Component-Based Design and Service-Oriented Architectures in Software-Defined Radio
Software-Defined Radio (SDR) is a large field of research, and is rapidly expanding in terms of capabilities and applications. As the number of SDR platforms, deployments, and use-cases grow, interoperability, compatibility, and software re-use becomes more difficult. Additionally, advanced SDR applications require more advanced hardware and software platforms to support them, necessitating intelligent management of resources and functionality. Realizing these goals can be done using the paradigms of Component-Based Design (CBD) and Service-Oriented Architectures (SOAs).

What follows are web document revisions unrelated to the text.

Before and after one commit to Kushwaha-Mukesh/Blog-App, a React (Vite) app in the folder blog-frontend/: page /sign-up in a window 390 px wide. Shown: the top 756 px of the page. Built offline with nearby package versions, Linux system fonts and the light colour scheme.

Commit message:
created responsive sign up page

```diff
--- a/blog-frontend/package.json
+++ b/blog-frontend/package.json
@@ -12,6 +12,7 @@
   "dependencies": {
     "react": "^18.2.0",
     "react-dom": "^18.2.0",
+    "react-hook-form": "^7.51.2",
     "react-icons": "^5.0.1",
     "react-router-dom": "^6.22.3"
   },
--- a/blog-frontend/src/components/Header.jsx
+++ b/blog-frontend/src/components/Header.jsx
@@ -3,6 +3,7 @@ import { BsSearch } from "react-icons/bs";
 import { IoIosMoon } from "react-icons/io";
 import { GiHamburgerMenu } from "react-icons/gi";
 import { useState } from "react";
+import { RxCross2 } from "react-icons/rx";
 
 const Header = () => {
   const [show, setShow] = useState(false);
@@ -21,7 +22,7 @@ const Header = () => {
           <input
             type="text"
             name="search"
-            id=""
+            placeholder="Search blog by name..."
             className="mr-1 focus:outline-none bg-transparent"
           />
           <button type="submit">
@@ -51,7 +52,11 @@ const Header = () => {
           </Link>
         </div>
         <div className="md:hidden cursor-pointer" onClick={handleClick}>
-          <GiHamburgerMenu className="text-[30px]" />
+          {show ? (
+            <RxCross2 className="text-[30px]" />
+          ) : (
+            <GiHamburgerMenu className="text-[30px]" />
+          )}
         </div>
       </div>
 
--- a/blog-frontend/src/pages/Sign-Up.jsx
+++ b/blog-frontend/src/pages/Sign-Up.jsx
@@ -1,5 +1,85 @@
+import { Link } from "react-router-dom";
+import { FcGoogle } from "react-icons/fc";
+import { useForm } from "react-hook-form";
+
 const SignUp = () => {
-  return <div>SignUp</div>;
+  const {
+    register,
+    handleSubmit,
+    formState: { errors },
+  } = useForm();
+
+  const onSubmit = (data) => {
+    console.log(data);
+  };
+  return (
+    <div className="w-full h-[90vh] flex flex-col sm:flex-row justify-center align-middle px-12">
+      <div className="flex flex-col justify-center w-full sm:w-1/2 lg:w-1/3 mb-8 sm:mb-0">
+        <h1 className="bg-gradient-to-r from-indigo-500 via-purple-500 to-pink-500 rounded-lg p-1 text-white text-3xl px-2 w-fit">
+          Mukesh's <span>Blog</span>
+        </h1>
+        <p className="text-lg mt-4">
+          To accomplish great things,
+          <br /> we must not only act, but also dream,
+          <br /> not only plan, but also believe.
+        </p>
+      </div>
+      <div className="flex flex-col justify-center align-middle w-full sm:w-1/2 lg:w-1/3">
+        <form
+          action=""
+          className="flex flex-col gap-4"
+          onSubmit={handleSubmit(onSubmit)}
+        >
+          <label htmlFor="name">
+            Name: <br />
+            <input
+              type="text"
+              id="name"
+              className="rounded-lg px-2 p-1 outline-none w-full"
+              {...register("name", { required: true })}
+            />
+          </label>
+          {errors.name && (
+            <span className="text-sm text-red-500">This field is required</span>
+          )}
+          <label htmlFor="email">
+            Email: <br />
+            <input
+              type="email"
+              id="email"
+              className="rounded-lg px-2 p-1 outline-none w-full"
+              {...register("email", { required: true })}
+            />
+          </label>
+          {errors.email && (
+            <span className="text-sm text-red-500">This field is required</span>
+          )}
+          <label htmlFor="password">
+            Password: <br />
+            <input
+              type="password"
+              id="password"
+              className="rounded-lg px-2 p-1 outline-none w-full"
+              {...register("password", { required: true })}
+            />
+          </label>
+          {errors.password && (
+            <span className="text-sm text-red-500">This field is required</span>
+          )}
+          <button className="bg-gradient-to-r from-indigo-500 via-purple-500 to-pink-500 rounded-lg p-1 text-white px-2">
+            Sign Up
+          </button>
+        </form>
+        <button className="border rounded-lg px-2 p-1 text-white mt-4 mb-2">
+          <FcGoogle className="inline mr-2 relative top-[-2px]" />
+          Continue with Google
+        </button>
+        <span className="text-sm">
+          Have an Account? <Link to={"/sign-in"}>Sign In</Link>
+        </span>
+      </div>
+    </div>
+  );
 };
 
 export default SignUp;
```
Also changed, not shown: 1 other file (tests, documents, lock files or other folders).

Component-based design has been applied to the field of SDR in the past to varying levels of success. We discuss the benefits of CBD, and how to successfully use CBD for SDR. We assert that by strictly enforcing the principles of CBD, we can achieve a high level of independence from both the hardware and software platforms, and enable component compatibility and interoperability between SDR platforms and deployments. Using CBD, we also achieve the use-case of a fully distributed SDR, where multiple hardware nodes act as one cohesive radio unit.
Applying the concept of service-orientation to SDR is a novel idea, and we discuss how this enables a new radio paradigm in the form of goal-oriented autonomic radios. We define SOAs in the context of SDR, explain how our vision is different than middle-wares like CORBA, describe how SOAs can be used, and discuss the possibilities of autonomic radio systems.

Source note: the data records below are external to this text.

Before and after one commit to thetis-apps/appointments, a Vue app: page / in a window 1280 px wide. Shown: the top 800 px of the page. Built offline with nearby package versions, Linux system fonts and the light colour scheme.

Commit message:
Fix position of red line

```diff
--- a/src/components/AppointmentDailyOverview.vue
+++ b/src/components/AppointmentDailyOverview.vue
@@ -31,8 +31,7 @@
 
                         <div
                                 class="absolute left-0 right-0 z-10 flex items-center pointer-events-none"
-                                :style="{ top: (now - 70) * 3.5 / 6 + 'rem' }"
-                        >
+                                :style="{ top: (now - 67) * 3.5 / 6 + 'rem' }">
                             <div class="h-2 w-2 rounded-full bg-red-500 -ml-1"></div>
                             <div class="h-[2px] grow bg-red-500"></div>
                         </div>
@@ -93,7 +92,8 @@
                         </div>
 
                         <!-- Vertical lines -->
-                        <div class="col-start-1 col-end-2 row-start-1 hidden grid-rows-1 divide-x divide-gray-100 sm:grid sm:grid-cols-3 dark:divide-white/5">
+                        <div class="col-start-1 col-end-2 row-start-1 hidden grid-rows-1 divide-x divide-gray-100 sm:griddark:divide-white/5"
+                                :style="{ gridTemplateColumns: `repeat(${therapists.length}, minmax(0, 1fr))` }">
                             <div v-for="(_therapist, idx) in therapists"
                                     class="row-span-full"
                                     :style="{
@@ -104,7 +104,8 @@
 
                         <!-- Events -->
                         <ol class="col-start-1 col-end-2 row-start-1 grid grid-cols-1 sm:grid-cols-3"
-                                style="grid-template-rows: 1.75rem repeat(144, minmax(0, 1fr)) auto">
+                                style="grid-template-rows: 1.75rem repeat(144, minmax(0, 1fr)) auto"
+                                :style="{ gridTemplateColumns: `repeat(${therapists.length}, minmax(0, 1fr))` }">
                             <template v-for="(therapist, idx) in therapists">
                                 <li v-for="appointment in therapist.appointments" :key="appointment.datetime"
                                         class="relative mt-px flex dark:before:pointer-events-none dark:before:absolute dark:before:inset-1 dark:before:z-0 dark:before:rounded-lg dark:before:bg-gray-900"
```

This thesis also presents our work on the Cognitive Radio Open Source Systems (CROSS) project. CROSS is a free and open-source prototype architecture that uses CBD to achieve platform independence and distributed SDR deployments. CROSS also provides an experimental system for using SOAs in SDRs. Using our reference implementation of CROSS, we successfully demonstrated a distributed cognitive radio performing dynamic spectrum access to communicate with another SDR while avoiding an interferer operating in the spectrum.